Born in Lincoln County, Oklahoma Territory, ROY JOSEPH TURNER moved to Oklahoma City after graduating from high school and attended Hill’s Business College there. He was a bookkeeper from 1911 to 1915 and a salesman from 1916, and then served as a private in the U.S. Army during World War I. He entered the real estate business after the war ended and went on to organize Harper-Turner Oil Company and to found the 10,000 acre Turner Ranch, establishing the Turner purebred Hereford cattle herd in 1935. Turner was a member of the Oklahoma City Board of Education for seven years before becoming governor. During his gubernatorial administration, divisions of accounts and budgets were created in the Executive Department that came to be regarded as one of the most efficient systems in the United States. Also while Turner was governor, the State Highway Department and State Planning and Resources Board were reorganized; a Board of Regents for State Colleges was established; the Oklahoma Turnpike Authority was created; and segregation in higher education was ended in the state. Turner failed, however, in efforts to establish a merit system for state employees and to reform public education financing, neither of which won the state legislature’s approval.
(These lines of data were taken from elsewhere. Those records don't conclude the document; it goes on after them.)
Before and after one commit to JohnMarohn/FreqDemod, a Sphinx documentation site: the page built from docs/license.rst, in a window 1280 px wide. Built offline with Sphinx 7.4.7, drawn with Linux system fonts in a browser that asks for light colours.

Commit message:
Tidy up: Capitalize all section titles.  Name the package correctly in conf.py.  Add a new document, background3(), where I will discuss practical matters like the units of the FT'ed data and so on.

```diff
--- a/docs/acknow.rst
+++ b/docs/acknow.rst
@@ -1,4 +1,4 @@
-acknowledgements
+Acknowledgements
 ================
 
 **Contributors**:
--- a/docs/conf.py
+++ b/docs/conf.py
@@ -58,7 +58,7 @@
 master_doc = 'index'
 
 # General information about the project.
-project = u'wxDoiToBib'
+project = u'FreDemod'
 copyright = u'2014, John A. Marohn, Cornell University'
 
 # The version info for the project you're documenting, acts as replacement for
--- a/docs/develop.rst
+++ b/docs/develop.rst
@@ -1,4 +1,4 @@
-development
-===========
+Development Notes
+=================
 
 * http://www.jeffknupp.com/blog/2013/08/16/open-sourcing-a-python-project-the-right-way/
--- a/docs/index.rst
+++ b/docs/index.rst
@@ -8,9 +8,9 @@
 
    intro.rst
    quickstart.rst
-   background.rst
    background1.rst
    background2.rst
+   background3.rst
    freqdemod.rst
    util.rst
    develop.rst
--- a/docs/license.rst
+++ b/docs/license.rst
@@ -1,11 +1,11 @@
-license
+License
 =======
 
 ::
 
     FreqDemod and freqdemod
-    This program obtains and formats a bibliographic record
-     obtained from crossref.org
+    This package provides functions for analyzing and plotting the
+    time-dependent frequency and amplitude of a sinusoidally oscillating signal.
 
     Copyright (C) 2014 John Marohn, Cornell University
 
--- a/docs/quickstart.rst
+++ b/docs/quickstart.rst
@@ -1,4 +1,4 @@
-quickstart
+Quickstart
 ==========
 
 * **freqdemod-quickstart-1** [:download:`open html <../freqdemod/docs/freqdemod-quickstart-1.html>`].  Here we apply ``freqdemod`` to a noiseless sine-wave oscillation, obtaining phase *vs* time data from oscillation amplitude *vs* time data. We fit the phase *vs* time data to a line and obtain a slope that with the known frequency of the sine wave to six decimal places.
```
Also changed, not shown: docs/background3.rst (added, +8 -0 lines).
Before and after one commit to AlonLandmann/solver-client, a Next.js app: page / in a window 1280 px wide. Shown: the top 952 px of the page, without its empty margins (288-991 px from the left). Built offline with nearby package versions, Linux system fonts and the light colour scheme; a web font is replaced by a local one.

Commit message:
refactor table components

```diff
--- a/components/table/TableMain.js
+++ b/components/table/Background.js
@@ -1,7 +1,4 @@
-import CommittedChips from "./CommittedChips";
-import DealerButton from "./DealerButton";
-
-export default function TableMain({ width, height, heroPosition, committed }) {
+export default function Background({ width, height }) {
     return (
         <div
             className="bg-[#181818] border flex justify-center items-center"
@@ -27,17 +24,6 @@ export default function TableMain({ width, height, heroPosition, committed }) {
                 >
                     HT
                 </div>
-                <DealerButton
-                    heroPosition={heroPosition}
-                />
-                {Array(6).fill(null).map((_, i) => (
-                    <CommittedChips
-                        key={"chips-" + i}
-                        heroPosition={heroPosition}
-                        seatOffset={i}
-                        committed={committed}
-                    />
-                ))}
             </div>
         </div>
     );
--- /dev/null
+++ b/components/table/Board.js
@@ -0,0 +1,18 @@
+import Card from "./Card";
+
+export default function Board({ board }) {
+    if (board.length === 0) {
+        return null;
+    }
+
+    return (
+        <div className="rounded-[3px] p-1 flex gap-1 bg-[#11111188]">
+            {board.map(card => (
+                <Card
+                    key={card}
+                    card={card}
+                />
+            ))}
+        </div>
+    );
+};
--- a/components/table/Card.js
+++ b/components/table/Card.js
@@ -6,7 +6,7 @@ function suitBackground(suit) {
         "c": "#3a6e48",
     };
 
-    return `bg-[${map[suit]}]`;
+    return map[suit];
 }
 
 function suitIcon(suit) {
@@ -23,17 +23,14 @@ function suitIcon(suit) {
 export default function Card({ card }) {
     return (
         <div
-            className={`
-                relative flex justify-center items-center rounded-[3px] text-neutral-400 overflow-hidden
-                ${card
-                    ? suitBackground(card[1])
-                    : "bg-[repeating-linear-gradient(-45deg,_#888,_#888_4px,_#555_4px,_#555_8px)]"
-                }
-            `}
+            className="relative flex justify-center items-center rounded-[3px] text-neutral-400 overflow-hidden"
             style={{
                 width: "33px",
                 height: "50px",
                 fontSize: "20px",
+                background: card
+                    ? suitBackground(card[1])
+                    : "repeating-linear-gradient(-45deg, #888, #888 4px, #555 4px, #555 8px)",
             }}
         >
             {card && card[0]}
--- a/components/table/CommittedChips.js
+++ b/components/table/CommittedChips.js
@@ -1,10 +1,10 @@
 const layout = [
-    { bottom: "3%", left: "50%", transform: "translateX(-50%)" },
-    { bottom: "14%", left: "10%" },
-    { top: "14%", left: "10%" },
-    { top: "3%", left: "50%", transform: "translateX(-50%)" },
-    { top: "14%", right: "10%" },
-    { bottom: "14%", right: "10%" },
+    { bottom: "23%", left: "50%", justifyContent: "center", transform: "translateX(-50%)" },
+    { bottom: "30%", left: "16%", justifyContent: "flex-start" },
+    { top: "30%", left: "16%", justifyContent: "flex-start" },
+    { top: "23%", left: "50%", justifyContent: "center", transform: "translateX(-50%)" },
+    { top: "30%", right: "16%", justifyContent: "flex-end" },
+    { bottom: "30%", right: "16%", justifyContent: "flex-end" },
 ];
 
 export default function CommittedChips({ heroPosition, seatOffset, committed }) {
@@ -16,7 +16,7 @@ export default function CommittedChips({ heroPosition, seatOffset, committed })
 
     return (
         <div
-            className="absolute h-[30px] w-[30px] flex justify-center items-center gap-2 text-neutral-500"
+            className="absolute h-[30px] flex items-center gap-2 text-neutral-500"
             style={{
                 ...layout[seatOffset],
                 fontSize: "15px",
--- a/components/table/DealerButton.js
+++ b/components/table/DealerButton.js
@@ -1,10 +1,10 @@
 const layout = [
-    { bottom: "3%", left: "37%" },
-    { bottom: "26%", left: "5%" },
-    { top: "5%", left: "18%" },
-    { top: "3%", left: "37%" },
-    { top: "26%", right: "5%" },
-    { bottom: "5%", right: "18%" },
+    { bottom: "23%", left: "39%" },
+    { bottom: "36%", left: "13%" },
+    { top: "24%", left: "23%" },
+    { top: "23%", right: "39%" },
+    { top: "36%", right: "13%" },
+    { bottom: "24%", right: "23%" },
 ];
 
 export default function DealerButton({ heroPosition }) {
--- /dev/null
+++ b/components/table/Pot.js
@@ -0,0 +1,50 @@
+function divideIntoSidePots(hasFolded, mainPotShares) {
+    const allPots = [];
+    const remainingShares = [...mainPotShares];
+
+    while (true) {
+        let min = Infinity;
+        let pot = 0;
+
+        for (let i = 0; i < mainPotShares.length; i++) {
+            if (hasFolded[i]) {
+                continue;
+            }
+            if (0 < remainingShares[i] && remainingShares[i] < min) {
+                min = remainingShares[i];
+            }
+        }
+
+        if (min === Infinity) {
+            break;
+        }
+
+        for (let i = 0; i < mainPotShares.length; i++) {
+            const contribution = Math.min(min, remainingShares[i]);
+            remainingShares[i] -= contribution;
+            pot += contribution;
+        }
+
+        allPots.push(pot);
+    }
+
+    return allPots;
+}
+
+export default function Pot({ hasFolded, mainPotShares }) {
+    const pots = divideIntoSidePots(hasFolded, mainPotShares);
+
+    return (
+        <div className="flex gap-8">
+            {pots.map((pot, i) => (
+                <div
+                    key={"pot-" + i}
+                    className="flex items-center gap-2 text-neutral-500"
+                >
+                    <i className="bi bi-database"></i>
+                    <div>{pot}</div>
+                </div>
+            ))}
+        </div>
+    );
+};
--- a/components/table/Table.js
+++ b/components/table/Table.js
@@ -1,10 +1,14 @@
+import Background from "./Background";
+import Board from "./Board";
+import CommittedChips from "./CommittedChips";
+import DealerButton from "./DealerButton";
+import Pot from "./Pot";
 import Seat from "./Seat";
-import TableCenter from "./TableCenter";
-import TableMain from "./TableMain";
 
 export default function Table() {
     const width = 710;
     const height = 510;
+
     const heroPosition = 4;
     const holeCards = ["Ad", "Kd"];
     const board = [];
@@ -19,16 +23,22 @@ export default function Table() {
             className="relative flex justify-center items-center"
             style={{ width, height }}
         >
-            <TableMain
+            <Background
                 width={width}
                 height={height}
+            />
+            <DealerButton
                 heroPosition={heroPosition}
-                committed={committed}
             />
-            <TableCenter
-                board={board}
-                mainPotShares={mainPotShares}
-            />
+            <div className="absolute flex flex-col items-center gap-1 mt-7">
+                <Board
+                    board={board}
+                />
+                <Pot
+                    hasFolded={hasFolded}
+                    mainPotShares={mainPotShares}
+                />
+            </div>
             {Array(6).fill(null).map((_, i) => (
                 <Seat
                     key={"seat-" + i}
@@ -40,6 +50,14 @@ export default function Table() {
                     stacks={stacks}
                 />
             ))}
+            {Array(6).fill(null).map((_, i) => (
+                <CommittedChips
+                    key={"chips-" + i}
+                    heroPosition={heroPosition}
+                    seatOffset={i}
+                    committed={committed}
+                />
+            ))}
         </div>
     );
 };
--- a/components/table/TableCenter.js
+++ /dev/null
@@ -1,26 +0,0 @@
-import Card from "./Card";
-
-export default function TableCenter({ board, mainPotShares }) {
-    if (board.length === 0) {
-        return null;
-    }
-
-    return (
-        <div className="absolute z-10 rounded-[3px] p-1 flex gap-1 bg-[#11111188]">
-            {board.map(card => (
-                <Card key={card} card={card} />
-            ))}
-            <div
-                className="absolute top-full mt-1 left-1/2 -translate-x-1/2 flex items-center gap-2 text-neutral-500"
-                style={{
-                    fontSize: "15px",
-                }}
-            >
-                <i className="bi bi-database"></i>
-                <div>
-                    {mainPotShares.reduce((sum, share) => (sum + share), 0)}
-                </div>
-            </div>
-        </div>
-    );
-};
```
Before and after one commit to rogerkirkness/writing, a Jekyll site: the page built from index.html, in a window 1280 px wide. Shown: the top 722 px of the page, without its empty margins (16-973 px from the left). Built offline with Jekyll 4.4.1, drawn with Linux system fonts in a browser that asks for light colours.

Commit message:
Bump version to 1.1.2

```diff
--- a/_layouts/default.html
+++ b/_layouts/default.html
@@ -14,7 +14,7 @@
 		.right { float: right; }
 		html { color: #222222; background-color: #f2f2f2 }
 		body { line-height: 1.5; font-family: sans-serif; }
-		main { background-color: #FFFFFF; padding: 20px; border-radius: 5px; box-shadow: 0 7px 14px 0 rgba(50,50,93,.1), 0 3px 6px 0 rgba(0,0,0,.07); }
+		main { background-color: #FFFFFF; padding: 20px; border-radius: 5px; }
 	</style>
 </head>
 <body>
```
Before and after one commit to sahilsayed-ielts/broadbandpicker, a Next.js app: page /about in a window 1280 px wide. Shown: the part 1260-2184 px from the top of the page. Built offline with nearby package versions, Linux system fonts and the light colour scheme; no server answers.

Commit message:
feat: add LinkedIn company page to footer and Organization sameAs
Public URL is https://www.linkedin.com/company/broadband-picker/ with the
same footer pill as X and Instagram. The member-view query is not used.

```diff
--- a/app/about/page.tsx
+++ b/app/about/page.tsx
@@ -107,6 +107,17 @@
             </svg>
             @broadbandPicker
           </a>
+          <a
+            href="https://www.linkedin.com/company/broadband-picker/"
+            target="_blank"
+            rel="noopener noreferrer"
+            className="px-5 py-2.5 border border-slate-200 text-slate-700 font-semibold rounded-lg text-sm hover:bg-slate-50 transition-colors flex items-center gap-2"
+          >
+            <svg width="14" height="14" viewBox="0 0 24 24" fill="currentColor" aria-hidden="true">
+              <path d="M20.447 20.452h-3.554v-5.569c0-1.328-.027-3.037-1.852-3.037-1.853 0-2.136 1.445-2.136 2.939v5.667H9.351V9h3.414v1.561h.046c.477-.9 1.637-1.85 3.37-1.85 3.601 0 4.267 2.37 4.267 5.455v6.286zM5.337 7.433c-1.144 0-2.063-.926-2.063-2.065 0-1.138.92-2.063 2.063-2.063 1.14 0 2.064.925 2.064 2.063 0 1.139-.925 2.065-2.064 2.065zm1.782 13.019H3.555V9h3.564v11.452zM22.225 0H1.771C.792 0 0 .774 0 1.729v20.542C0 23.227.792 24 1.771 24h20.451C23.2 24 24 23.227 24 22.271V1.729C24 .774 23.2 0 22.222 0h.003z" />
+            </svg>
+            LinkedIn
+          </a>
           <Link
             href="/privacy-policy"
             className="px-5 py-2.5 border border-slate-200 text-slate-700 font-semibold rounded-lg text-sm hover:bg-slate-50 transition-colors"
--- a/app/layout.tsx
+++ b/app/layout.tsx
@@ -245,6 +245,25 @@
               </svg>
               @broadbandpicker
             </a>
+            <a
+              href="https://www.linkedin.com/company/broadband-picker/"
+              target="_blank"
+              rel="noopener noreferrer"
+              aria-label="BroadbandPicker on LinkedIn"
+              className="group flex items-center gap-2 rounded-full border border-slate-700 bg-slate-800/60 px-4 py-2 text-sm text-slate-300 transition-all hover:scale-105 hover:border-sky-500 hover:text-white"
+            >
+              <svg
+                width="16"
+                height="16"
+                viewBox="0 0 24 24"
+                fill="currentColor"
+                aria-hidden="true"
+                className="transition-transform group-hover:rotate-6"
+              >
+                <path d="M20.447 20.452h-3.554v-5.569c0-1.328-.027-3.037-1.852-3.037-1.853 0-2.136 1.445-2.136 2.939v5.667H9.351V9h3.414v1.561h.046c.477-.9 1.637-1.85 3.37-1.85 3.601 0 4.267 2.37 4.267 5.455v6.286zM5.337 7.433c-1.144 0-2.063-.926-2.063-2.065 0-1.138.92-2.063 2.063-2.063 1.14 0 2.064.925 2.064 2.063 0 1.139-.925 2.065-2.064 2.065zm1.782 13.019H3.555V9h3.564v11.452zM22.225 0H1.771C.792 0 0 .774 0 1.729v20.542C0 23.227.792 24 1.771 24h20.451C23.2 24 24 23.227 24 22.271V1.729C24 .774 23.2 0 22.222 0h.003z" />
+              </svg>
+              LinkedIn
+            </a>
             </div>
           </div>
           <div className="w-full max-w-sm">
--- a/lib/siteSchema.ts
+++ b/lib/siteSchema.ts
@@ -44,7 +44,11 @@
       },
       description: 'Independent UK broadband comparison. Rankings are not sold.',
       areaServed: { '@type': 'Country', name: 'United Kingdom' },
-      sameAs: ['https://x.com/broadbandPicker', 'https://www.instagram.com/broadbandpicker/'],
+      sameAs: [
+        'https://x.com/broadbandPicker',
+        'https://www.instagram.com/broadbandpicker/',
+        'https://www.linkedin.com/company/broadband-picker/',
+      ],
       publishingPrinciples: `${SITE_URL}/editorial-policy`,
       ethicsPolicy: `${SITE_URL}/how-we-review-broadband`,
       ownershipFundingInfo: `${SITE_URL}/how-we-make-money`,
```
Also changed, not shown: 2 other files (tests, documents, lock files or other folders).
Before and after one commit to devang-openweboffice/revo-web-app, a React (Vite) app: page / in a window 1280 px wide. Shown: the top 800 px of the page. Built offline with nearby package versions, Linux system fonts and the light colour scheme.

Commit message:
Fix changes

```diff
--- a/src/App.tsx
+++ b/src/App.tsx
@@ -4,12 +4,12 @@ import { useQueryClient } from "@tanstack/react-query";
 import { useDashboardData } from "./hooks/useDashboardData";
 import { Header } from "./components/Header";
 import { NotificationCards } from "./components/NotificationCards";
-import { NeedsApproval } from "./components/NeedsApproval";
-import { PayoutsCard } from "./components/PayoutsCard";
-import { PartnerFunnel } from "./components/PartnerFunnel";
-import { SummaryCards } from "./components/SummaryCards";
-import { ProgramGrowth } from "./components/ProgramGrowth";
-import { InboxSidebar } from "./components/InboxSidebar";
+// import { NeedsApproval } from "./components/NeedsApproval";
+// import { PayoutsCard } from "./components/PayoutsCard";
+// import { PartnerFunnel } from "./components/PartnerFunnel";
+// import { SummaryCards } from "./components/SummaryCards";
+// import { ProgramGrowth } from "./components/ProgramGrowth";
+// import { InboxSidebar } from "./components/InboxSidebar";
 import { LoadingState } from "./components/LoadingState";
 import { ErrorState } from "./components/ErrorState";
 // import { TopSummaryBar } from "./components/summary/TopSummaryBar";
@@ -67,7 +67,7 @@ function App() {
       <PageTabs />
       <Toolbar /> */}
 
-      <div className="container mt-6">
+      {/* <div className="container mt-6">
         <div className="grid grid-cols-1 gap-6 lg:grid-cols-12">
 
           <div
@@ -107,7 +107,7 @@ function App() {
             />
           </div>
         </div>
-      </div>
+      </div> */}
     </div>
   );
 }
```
When the Democratic Party split over the 1948 election [leading to formation of the States Rights Party—known as Dixiecrats—by southern delegates opposed to Harry Truman’s civil rights platform], Turner refused to support fellow southern delegates to the Democratic National Convention who joined the Dixiecrats and remained loyal to the national Democratic Party. After leaving office, he returned to his oil and cattle investments and served as Chair of the State Highway Commission from 1959 until 1963.
Sobel, Robert, and John Raimo, eds. Biographical Directory of the Governors of the United States, 1789-1978, Vol. 3. Westport, CT: Meckler Books, 1978. 4 vols.
The National Cyclopaedia of American Biography, Vol. 58. New York: James T. White & Company.